*** Supplied material ***

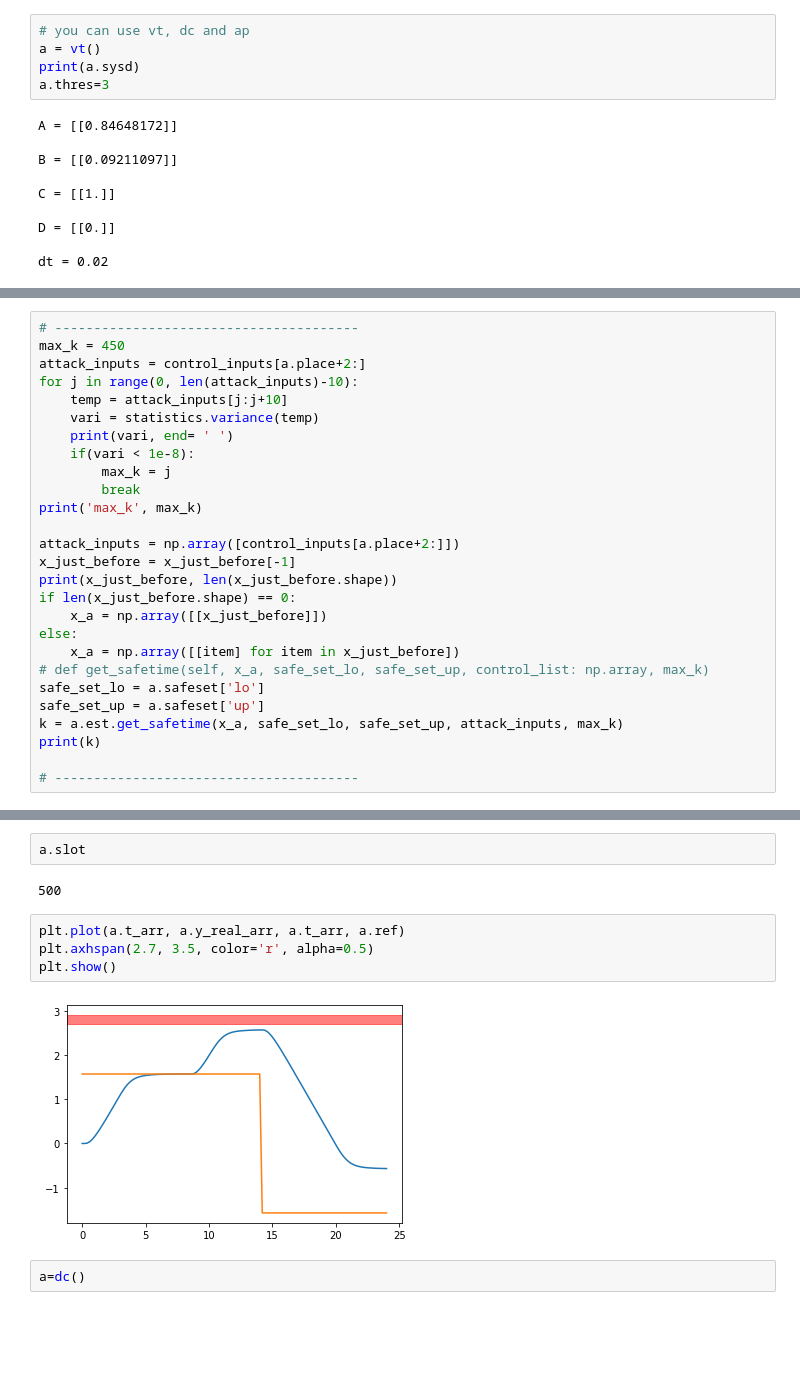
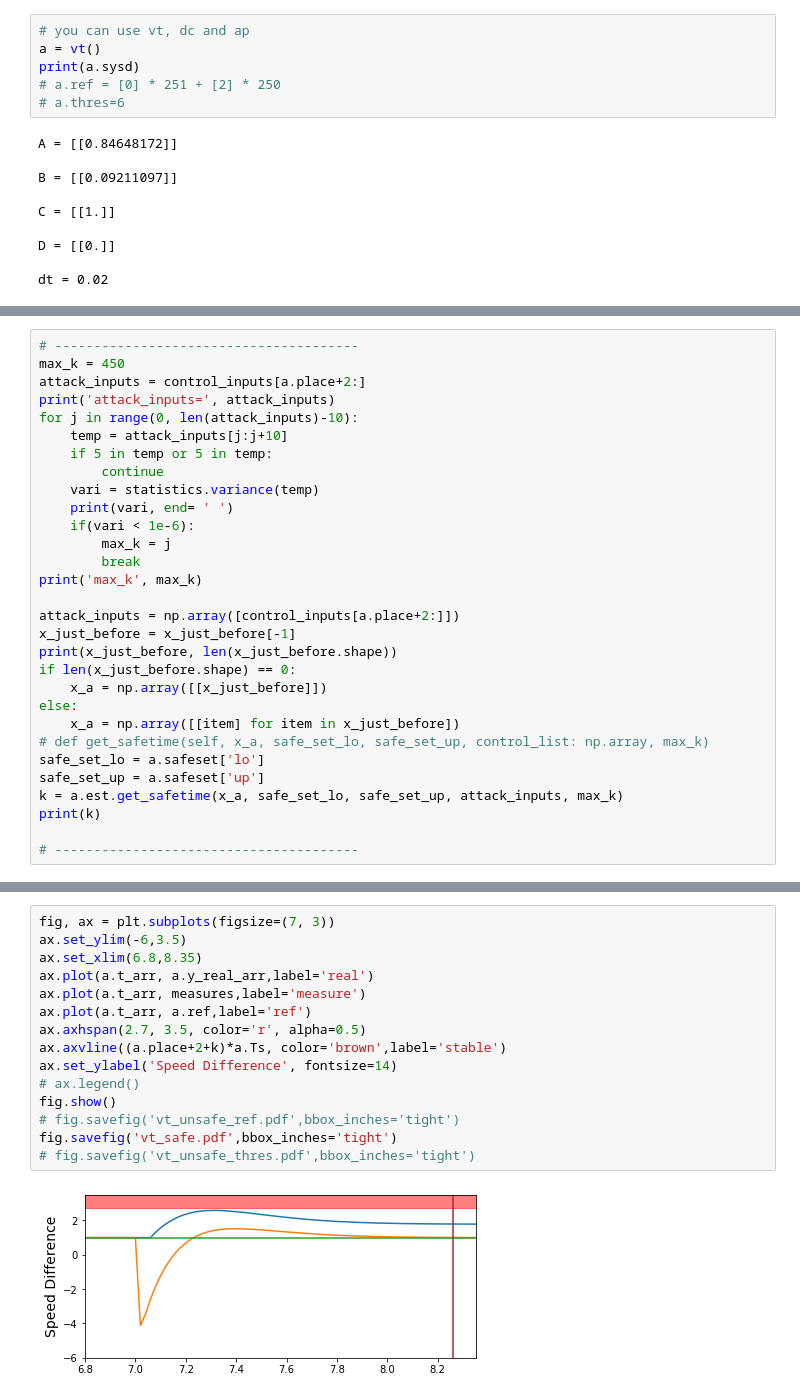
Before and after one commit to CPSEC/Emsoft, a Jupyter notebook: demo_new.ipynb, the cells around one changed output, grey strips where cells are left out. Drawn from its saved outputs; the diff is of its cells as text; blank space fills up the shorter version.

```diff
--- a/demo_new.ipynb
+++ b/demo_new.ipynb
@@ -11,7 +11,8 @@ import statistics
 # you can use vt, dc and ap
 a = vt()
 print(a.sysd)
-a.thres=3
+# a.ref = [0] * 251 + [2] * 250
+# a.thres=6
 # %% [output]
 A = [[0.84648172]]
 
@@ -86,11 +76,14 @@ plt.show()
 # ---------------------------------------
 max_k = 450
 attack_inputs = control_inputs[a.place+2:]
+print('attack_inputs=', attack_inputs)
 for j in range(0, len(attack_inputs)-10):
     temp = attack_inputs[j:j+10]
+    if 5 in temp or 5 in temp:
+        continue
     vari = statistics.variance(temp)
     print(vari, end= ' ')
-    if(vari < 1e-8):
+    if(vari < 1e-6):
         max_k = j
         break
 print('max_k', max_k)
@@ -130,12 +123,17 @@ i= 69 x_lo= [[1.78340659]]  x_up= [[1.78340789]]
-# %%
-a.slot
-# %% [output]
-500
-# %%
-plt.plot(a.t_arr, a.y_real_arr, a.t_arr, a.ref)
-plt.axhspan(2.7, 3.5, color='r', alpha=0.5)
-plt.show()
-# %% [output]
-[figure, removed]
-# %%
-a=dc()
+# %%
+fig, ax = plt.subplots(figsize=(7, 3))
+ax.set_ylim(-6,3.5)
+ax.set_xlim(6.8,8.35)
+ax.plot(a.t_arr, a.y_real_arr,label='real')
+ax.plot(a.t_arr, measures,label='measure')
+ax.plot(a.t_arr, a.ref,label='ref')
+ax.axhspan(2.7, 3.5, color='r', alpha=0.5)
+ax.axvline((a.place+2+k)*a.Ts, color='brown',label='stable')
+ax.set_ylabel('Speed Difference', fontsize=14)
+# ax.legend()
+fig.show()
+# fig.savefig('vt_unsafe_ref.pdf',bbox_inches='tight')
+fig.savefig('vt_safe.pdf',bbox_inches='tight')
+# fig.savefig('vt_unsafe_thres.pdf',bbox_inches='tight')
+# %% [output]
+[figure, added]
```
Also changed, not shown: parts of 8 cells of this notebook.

***

Problem requirements
Please reproduce the entries above line by line, exactly, leaving out each image.

Final answer
Before and after one commit to CPSEC/Emsoft, a Jupyter notebook: demo_new.ipynb, the cells around one changed output, grey strips where cells are left out. Drawn from its saved outputs; the diff is of its cells as text; blank space fills up the shorter version.

```diff
--- a/demo_new.ipynb
+++ b/demo_new.ipynb
@@ -11,7 +11,8 @@ import statistics
 # you can use vt, dc and ap
 a = vt()
 print(a.sysd)
-a.thres=3
+# a.ref = [0] * 251 + [2] * 250
+# a.thres=6
 # %% [output]
 A = [[0.84648172]]
 
@@ -86,11 +76,14 @@ plt.show()
 # ---------------------------------------
 max_k = 450
 attack_inputs = control_inputs[a.place+2:]
+print('attack_inputs=', attack_inputs)
 for j in range(0, len(attack_inputs)-10):
     temp = attack_inputs[j:j+10]
+    if 5 in temp or 5 in temp:
+        continue
     vari = statistics.variance(temp)
     print(vari, end= ' ')
-    if(vari < 1e-8):
+    if(vari < 1e-6):
         max_k = j
         break
 print('max_k', max_k)
@@ -130,12 +123,17 @@ i= 69 x_lo= [[1.78340659]]  x_up= [[1.78340789]]
-# %%
-a.slot
-# %% [output]
-500
-# %%
-plt.plot(a.t_arr, a.y_real_arr, a.t_arr, a.ref)
-plt.axhspan(2.7, 3.5, color='r', alpha=0.5)
-plt.show()
-# %% [output]
-[figure, removed]
-# %%
-a=dc()
+# %%
+fig, ax = plt.subplots(figsize=(7, 3))
+ax.set_ylim(-6,3.5)
+ax.set_xlim(6.8,8.35)
+ax.plot(a.t_arr, a.y_real_arr,label='real')
+ax.plot(a.t_arr, measures,label='measure')
+ax.plot(a.t_arr, a.ref,label='ref')
+ax.axhspan(2.7, 3.5, color='r', alpha=0.5)
+ax.axvline((a.place+2+k)*a.Ts, color='brown',label='stable')
+ax.set_ylabel('Speed Difference', fontsize=14)
+# ax.legend()
+fig.show()
+# fig.savefig('vt_unsafe_ref.pdf',bbox_inches='tight')
+fig.savefig('vt_safe.pdf',bbox_inches='tight')
+# fig.savefig('vt_unsafe_thres.pdf',bbox_inches='tight')
+# %% [output]
+[figure, added]
```
Also changed, not shown: parts of 8 cells of this notebook.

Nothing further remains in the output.